event-010: Towards Knowledge Graphs of Research Software metadata

 
2020-09-22T19:30:00+00:00 2020-09-22T20:00:00+00:00 Towards Knowledge Graphs of Research Software metadata Research software is a key asset for understanding, reusing and reproducing results in computational sciences. An increasing amount of software is stored in code repositories, which usually contain human readable instructions indicating how to use it and set it up. However, developers and researchers often need to spend a significant amount of time to understand how to invoke a software component, prepare data in the required format, and use it in combination with other software. In addition, this time investment makes it challenging to discover and compare software with similar functionality. In this talk I will describe our efforts to address these issues by creating and using Open Knowledge Graphs that describe research software in a machine readable manner. Our work includes: 1) an ontology that extends schema.org and codemeta, designed to describe software and the specific data formats it uses; 2) an approach to publish software metadata as an open knowledge graph, linked to other Web of Data objects; and 3) a framework for automatically extracting metadata from software repositories; and 4) a framework to curate, query, explore and compare research software metadata in a collaborative manner. The talk will illustrate our approach with real-world examples, including a domain application for inspecting and discovering hydrology, agriculture, and economic software models; and the results of our framework when enriching the research software entries in Zenodo.org. https://sorse.github.io//programme/talks/event-010/ SORSE.enquiries@gmail.com SORSE
2020-08-26

event-007: Particle image velocimetry to study cell migration

 
2021-02-11T16:15:00+00:00 2021-02-11T16:45:00+00:00 Particle image velocimetry to study cell migration Particle image velocimetry (PIV) is a widely used optical method originally developed to understand fluid dynamics by tracking seeded particles moving through a fluid. In the context of biological disciplines, image-based pseudo-PIV is now a common tool to examine flows in tissues and cells, by exploiting the ability of tracking movement in time-lapse bioimages where features of interest are fluorescently tagged. A feature within a field of view at a specific time frame is searched for in subsequent frames by means of image cross-correlation. This allows for particle tracking and for the definition of a vector velocity field. We applied this technique to study cell migration, with a specific focus on retrograde flows of the actin cytoskeleton and their correlation to cell motion (Yolland et al., 2019). The aim of this software demonstration is to briefly introduce how the algorithm works, show the best strategies for parameter setting and demonstrate how to run it. Some application examples will be presented within the cell migration remit.
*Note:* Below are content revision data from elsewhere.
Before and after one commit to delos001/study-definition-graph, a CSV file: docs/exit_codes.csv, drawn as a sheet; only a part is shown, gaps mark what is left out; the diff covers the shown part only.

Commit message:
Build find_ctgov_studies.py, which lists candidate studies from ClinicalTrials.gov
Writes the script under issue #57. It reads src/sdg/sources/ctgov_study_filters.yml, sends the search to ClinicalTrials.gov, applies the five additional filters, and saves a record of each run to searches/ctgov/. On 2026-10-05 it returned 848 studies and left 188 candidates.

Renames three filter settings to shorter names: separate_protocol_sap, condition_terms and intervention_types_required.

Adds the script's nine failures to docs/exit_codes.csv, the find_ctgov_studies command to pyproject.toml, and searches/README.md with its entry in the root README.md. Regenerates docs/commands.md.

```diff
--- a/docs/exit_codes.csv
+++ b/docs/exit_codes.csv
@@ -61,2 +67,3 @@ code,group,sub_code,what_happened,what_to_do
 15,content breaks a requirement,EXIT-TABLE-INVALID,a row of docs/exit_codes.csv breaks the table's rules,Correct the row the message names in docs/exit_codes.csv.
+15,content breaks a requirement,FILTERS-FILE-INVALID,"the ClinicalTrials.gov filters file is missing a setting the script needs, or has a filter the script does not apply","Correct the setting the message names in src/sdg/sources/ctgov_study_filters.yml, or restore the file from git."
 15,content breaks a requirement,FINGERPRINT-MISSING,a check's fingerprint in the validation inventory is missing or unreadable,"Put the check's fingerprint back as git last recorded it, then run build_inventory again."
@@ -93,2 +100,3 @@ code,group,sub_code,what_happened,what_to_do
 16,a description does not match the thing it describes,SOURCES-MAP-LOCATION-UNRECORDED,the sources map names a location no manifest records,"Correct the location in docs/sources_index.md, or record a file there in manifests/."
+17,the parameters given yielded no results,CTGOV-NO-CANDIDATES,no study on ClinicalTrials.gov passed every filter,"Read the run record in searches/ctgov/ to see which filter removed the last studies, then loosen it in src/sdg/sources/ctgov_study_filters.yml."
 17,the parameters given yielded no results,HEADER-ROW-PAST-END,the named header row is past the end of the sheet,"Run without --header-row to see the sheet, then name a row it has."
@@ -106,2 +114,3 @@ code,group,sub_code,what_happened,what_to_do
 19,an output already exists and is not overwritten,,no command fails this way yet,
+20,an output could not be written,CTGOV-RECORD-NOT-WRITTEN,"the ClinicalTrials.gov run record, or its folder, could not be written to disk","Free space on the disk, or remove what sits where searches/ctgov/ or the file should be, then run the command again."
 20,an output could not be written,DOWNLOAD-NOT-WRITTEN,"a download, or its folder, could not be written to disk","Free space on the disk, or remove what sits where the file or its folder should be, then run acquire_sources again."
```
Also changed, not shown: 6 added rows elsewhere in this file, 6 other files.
The software can be found at https://github.com/stemarcotti/PIV; it is written in MATLAB and was tested with version R2018b (Curve Fitting Toolbox required). https://sorse.github.io//programme/software-demos/event-007/ SORSE.enquiries@gmail.com SORSE
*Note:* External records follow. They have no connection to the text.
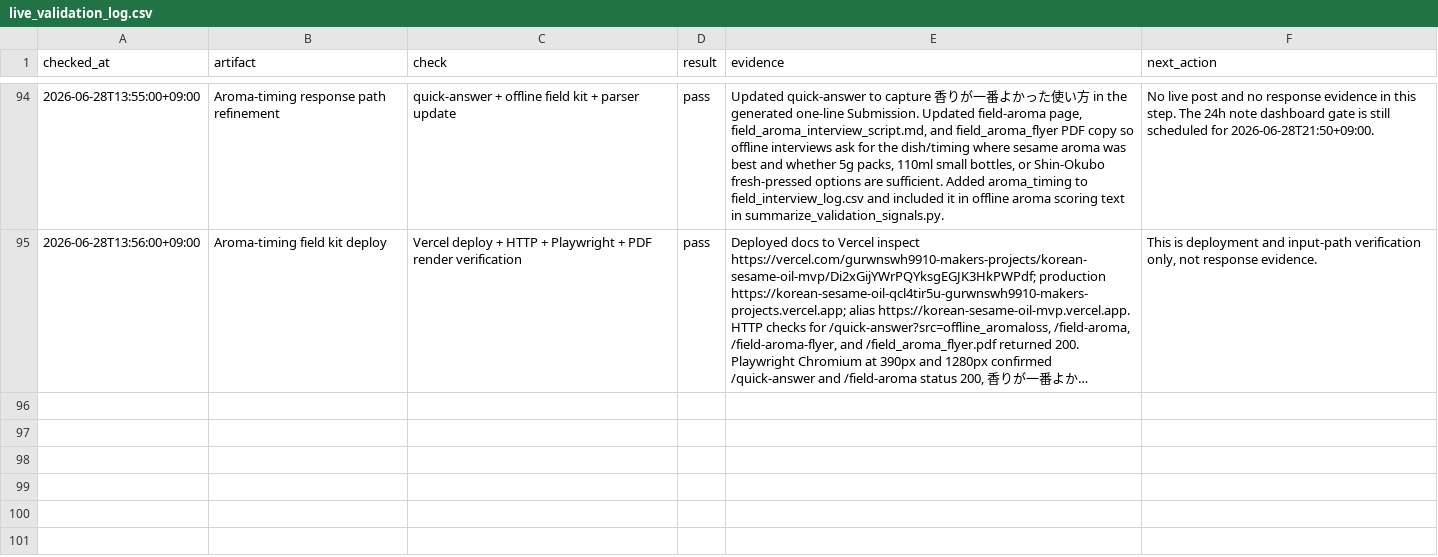
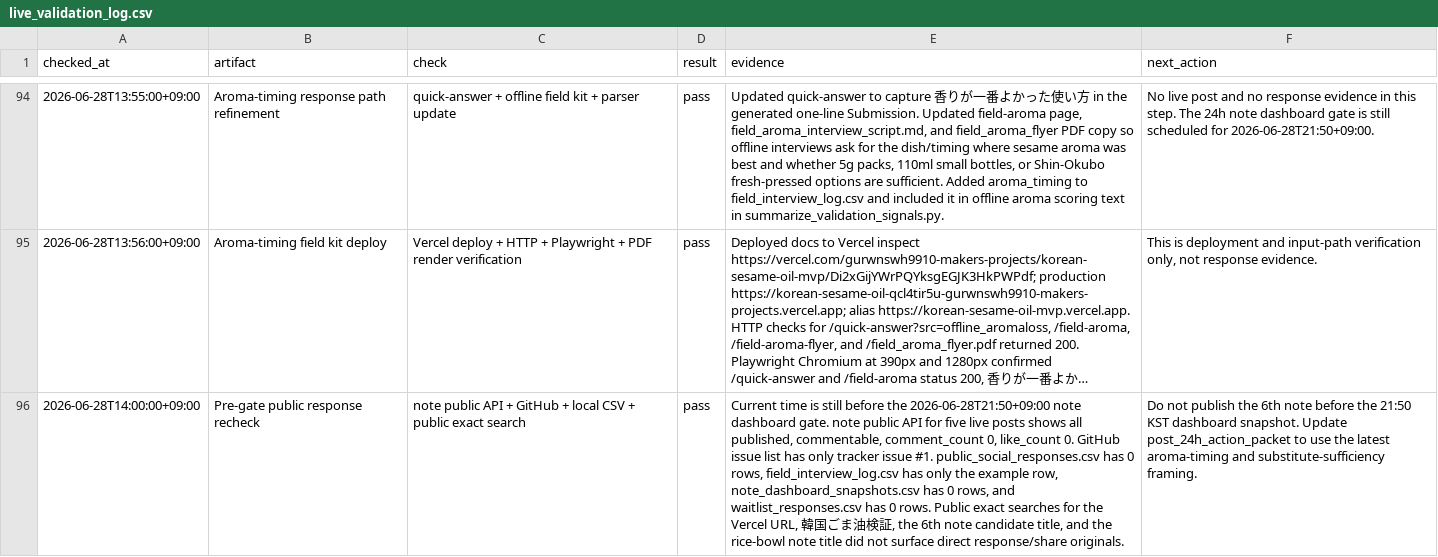
Before and after one commit to gurwnswh9910-maker/korean-sesame-oil-mvp, a CSV file: experiments/live_validation_log.csv, drawn as a sheet; only a part is shown, gaps mark what is left out; long unchanged cells end in …; the diff names each change by its address in the sheet, - before the commit and + after, or states it on an @@ line.

Commit message:
Record pre-gate response recheck

```diff
--- a/experiments/live_validation_log.csv
+++ b/experiments/live_validation_log.csv
+row 96: 2026-06-28T14:00:00+09:00 | Pre-gate public response recheck | note public API + GitHub + local CSV + public exact search | pass | Current time is still before the 2026-06-28T21:50+09:00 note dashboard gate. note public API for five live posts shows all published, commentable, comment_count 0, like_count 0. GitHub issue list has only tracker issue #1. public_social_responses.csv has 0 rows, field_interview_log.csv has only the example row, note_dashboard_snapshots.csv has 0 rows, and waitlist_responses.csv has 0 rows. Public exact searches for the Vercel URL, 韓国ごま油検証, the 6th note candidate title, and the rice-bowl note title did not surface direct response/share originals. | Do not publish the 6th note before the 21:50 KST dashboard snapshot. Update post_24h_action_packet to use the latest aroma-timing and substitute-sufficiency framing.
```
Also changed, not shown: 5 other files.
event-028: European Environment for Scientific Software Installations (EESSI)

 
2020-11-25T15:00:00+00:00 2020-11-25T16:00:00+00:00 European Environment for Scientific Software Installations (EESSI) What if there was a way to avoid having to install a broad range of scientific software from scratch on every workstation, HPC cluster, or cloud instance you use or maintain, without compromising on performance? https://sorse.github.io//programme/software-demos/event-028/ SORSE.enquiries@gmail.com SORSE